Gloucester has not been shy about hiring consultants and carrying out studies over the past decade, notes James Destino, the city’s chief administrative officer.

“We have a harbor plan, a harbor economic plan, a downtown work plan, an open space and recreation plan, a housing production plan, and a coastal vulnerablity and adaptation plan,” he said, “and every one of them is sitting on a shelf.”

Now, he and Mayor Sefatia Romeo Theken want to bring the information and recommendations from those plans to a new project aimed at establishing and prioritizing the city’s needs.
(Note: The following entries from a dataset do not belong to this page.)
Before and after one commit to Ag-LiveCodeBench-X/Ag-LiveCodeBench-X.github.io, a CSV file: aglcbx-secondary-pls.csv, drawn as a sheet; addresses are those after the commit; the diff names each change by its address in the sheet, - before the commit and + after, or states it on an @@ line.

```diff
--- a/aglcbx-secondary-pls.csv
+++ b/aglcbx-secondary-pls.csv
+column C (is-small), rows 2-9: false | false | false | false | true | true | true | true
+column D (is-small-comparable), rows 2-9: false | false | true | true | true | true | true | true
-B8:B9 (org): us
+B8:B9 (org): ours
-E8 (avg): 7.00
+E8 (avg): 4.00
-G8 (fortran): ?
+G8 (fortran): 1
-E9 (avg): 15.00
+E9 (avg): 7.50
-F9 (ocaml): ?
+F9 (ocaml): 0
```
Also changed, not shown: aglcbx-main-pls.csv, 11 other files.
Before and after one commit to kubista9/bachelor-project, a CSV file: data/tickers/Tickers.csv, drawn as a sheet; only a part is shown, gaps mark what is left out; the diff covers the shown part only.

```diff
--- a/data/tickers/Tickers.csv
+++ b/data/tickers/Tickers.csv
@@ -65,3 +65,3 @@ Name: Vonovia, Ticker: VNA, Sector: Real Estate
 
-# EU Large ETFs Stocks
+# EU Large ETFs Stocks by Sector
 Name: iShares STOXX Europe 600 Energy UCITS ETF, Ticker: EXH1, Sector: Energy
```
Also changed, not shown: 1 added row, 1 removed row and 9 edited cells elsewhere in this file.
“I don’t want to call it a master plan,” Romeo Theken said Friday. “It’s more of an assessment. We need to do an assessment of our buildings, any land we have and see what we can do. But I want it to be a 10-year plan — and a 10-year plan of action, looking at what we can and need to do next year, then over the next couple of years and then beyond that.”

The mayor and Destino said they plan to form a committee to coordinate development of a city prioritization and project blueprint after the turn of the new year. They said there will be extensive public input as the project evolves. The city will also look to a consultant to coordinate the disparate needs of its schools, development, transportation, parking and waterfront, Romeo Theken said.

The project comes as the city prepares to face a number of decisions, starting with the future of its schools and public safety facilities.

Schools plans

Superintendent Richard Safier said last week that the school district is waiting on the Massachusetts School Building Authority’s findings regarding a proposal to merge East Gloucester and Veterans Memorial schools into a single new elementary school. Under the project, which has the School Committee’s endorsement, the new school would be built on more than 40 acres of city-owned land within Swinson Field and The Pines conservation area. But that site drew widespread opposition when floated this past fall.

School officials have also discussed merging Plum Cove and Beeman Memorial schools into a single, new elementary school that could be built on land behind the current Beeman.

Romeo Theken acknowledged that if those projects become reality, it could free up space for use as a public safety facility.

“Until we decide what we’re going to do with our schools, it’s hard to get going on other things,” she said. “That’s why we need to get action on (school officials’) end, so we can get a sense of what we have or could have for our other needs.”

Leased buildings

The city faces a decision this spring regarding a renewal of the lease on the Blackburn Industrial Park building that houses the school administration and pre-school, Destino said. The city leases the site — the former home of the Gloucester Community Arts Charter School — from owner Mick Lafata at a cost of $330,000 a year.

The city also leases office and conference space at 3 Pond Road from the Cape Ann Transportation Authority for $90,000 a year. 

It dropped the $14,000-per-month lease it had for 30 months with the Archdiocese of Boston for the old St. Ann School, used to house most of the students from the West Parish area until their new school opened in August.

Other considerations

Romeo Theken said the city especially needs to advance building a new Fire Department headquarters, and that means getting a full assessment of all city-owned properties. She and Destino have also talked of finding space for city-built affordable or workforce housing units for veterans and seniors.

Then there’s the matter of exploring the city-owned I-4, C-2 property on the waterfront, other potential development sites, and transportation and parking issues. Those issues all zoomed into focus in November, when Community Development Director Daniel Smith sought a $400,000 grant for making changes to Tally’s Corner. But the state shot down the bid when a number of residents and then City Council President Joe Ciolino failed to go for a small roundabout at the foot of Washington Street. The traffic change had been a holdover proposal from the 2011 HarborWalk project of then-Mayor Carolyn Kirk.

Destino and the mayor noted that the city can still draw from a Gloucester 2000 master plan effort headed by the late Janice Stelluto.

“She did a wonderful job,” Destino said. “A lot of things happened, and a lot of things didn’t. But we need now to take the best of those ideas, the best of what’s contained in these other studies, and make these decisions. We can’t sit still.”

“We need to get things moving,” said Romeo Theken. “We can get a lot done, but we need to decide what we want to do where — and get moving forward.”

Staff writer Ray Lamont can be reached at 978-675-2705, or via email at

Trending Video

Recommended for you